Activity -> Word for word, repeat all the entries below, but without the pictures.

Code change snippets
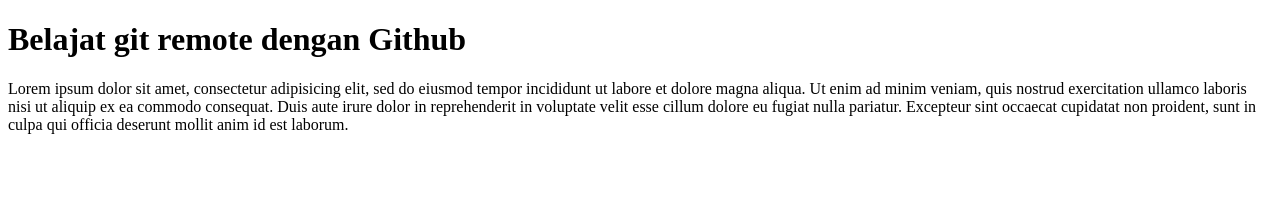
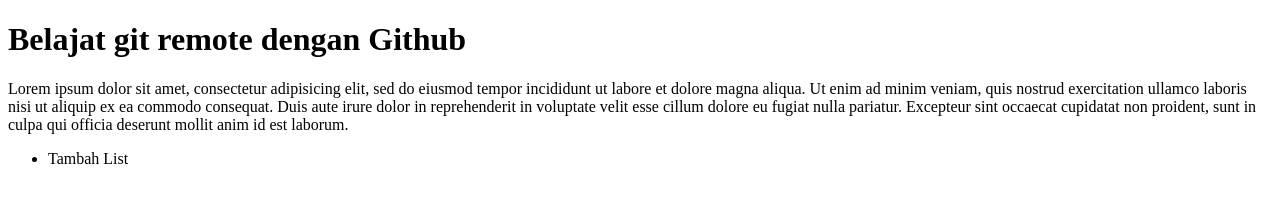
Before and after one commit to elisaseptianilubis1009/test-remote, a plain HTML site: page index.html in a window 1280 px wide. Drawn offline with Linux system fonts and the light colour scheme.

Commit message:
Menambahkan List

```diff
--- a/index.html
+++ b/index.html
@@ -11,5 +11,8 @@
 	consequat. Duis aute irure dolor in reprehenderit in voluptate velit esse
 	cillum dolore eu fugiat nulla pariatur. Excepteur sint occaecat cupidatat non
 	proident, sunt in culpa qui officia deserunt mollit anim id est laborum.</p>
+	<ul>
+		<li>Tambah List</li>
+	</ul>
 </body>
 </html>
```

Solution ->
Before and after one commit to elisaseptianilubis1009/test-remote, a plain HTML site: page index.html in a window 1280 px wide. Drawn offline with Linux system fonts and the light colour scheme.

Commit message:
Menambahkan List

```diff
--- a/index.html
+++ b/index.html
@@ -11,5 +11,8 @@
 	consequat. Duis aute irure dolor in reprehenderit in voluptate velit esse
 	cillum dolore eu fugiat nulla pariatur. Excepteur sint occaecat cupidatat non
 	proident, sunt in culpa qui officia deserunt mollit anim id est laborum.</p>
+	<ul>
+		<li>Tambah List</li>
+	</ul>
 </body>
 </html>
```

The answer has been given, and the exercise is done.